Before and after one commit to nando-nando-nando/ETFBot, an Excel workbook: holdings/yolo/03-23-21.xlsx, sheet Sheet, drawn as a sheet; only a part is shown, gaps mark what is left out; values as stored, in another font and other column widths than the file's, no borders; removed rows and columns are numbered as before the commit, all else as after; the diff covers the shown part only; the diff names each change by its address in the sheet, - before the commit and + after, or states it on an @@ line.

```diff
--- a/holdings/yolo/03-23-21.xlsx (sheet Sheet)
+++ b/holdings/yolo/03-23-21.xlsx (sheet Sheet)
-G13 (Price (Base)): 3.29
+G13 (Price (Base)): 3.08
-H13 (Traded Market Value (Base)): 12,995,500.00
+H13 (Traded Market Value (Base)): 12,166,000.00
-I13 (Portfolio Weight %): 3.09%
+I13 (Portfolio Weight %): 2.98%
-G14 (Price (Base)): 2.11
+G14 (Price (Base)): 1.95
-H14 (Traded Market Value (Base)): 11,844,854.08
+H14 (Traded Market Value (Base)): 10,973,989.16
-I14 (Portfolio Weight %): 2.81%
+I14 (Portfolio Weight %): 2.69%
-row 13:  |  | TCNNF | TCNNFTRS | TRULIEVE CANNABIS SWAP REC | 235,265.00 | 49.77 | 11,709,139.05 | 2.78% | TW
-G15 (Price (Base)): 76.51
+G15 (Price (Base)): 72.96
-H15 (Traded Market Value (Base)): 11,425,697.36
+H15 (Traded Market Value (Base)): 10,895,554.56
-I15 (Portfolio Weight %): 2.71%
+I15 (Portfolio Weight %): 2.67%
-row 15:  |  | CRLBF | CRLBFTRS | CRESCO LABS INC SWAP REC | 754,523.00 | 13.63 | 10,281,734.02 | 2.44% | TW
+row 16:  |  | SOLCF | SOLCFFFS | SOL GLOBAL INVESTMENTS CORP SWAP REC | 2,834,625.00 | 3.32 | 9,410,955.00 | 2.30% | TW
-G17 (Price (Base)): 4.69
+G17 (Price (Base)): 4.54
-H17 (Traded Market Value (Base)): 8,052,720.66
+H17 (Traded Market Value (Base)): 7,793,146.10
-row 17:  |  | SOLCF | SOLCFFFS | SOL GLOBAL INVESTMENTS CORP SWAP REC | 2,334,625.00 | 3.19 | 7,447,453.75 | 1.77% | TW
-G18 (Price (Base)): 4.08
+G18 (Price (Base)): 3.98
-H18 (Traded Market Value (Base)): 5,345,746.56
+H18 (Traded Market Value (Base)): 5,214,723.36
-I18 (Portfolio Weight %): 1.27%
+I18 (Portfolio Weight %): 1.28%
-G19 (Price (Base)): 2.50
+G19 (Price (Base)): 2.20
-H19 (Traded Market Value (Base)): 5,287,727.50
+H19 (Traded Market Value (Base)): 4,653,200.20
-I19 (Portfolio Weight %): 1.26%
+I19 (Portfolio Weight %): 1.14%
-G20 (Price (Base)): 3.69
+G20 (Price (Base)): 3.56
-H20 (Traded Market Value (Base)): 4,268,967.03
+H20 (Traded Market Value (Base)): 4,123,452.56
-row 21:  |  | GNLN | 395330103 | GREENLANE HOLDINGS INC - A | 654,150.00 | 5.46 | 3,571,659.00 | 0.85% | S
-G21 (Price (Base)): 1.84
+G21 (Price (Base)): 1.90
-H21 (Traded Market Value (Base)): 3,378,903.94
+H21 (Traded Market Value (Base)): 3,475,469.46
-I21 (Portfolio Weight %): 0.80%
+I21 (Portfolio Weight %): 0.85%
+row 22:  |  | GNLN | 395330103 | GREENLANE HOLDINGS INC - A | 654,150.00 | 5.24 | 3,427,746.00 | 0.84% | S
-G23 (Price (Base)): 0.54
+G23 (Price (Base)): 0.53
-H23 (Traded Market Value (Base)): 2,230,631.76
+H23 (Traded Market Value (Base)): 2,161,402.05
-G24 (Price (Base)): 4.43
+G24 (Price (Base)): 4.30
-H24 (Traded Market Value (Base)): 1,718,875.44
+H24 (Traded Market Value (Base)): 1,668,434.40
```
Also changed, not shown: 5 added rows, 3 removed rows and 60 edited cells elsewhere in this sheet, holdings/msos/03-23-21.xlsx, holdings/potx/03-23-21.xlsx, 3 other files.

□ □ □ □ □ □ □

TASK PROMPT — Could you write out the full data verbatim?

ANSWER SPACE —
Before and after one commit to nando-nando-nando/ETFBot, an Excel workbook: holdings/yolo/03-23-21.xlsx, sheet Sheet, drawn as a sheet; only a part is shown, gaps mark what is left out; values as stored, in another font and other column widths than the file's, no borders; removed rows and columns are numbered as before the commit, all else as after; the diff covers the shown part only; the diff names each change by its address in the sheet, - before the commit and + after, or states it on an @@ line.

```diff
--- a/holdings/yolo/03-23-21.xlsx (sheet Sheet)
+++ b/holdings/yolo/03-23-21.xlsx (sheet Sheet)
-G13 (Price (Base)): 3.29
+G13 (Price (Base)): 3.08
-H13 (Traded Market Value (Base)): 12,995,500.00
+H13 (Traded Market Value (Base)): 12,166,000.00
-I13 (Portfolio Weight %): 3.09%
+I13 (Portfolio Weight %): 2.98%
-G14 (Price (Base)): 2.11
+G14 (Price (Base)): 1.95
-H14 (Traded Market Value (Base)): 11,844,854.08
+H14 (Traded Market Value (Base)): 10,973,989.16
-I14 (Portfolio Weight %): 2.81%
+I14 (Portfolio Weight %): 2.69%
-row 13:  |  | TCNNF | TCNNFTRS | TRULIEVE CANNABIS SWAP REC | 235,265.00 | 49.77 | 11,709,139.05 | 2.78% | TW
-G15 (Price (Base)): 76.51
+G15 (Price (Base)): 72.96
-H15 (Traded Market Value (Base)): 11,425,697.36
+H15 (Traded Market Value (Base)): 10,895,554.56
-I15 (Portfolio Weight %): 2.71%
+I15 (Portfolio Weight %): 2.67%
-row 15:  |  | CRLBF | CRLBFTRS | CRESCO LABS INC SWAP REC | 754,523.00 | 13.63 | 10,281,734.02 | 2.44% | TW
+row 16:  |  | SOLCF | SOLCFFFS | SOL GLOBAL INVESTMENTS CORP SWAP REC | 2,834,625.00 | 3.32 | 9,410,955.00 | 2.30% | TW
-G17 (Price (Base)): 4.69
+G17 (Price (Base)): 4.54
-H17 (Traded Market Value (Base)): 8,052,720.66
+H17 (Traded Market Value (Base)): 7,793,146.10
-row 17:  |  | SOLCF | SOLCFFFS | SOL GLOBAL INVESTMENTS CORP SWAP REC | 2,334,625.00 | 3.19 | 7,447,453.75 | 1.77% | TW
-G18 (Price (Base)): 4.08
+G18 (Price (Base)): 3.98
-H18 (Traded Market Value (Base)): 5,345,746.56
+H18 (Traded Market Value (Base)): 5,214,723.36
-I18 (Portfolio Weight %): 1.27%
+I18 (Portfolio Weight %): 1.28%
-G19 (Price (Base)): 2.50
+G19 (Price (Base)): 2.20
-H19 (Traded Market Value (Base)): 5,287,727.50
+H19 (Traded Market Value (Base)): 4,653,200.20
-I19 (Portfolio Weight %): 1.26%
+I19 (Portfolio Weight %): 1.14%
-G20 (Price (Base)): 3.69
+G20 (Price (Base)): 3.56
-H20 (Traded Market Value (Base)): 4,268,967.03
+H20 (Traded Market Value (Base)): 4,123,452.56
-row 21:  |  | GNLN | 395330103 | GREENLANE HOLDINGS INC - A | 654,150.00 | 5.46 | 3,571,659.00 | 0.85% | S
-G21 (Price (Base)): 1.84
+G21 (Price (Base)): 1.90
-H21 (Traded Market Value (Base)): 3,378,903.94
+H21 (Traded Market Value (Base)): 3,475,469.46
-I21 (Portfolio Weight %): 0.80%
+I21 (Portfolio Weight %): 0.85%
+row 22:  |  | GNLN | 395330103 | GREENLANE HOLDINGS INC - A | 654,150.00 | 5.24 | 3,427,746.00 | 0.84% | S
-G23 (Price (Base)): 0.54
+G23 (Price (Base)): 0.53
-H23 (Traded Market Value (Base)): 2,230,631.76
+H23 (Traded Market Value (Base)): 2,161,402.05
-G24 (Price (Base)): 4.43
+G24 (Price (Base)): 4.30
-H24 (Traded Market Value (Base)): 1,718,875.44
+H24 (Traded Market Value (Base)): 1,668,434.40
```
Also changed, not shown: 5 added rows, 3 removed rows and 60 edited cells elsewhere in this sheet, holdings/msos/03-23-21.xlsx, holdings/potx/03-23-21.xlsx, 3 other files.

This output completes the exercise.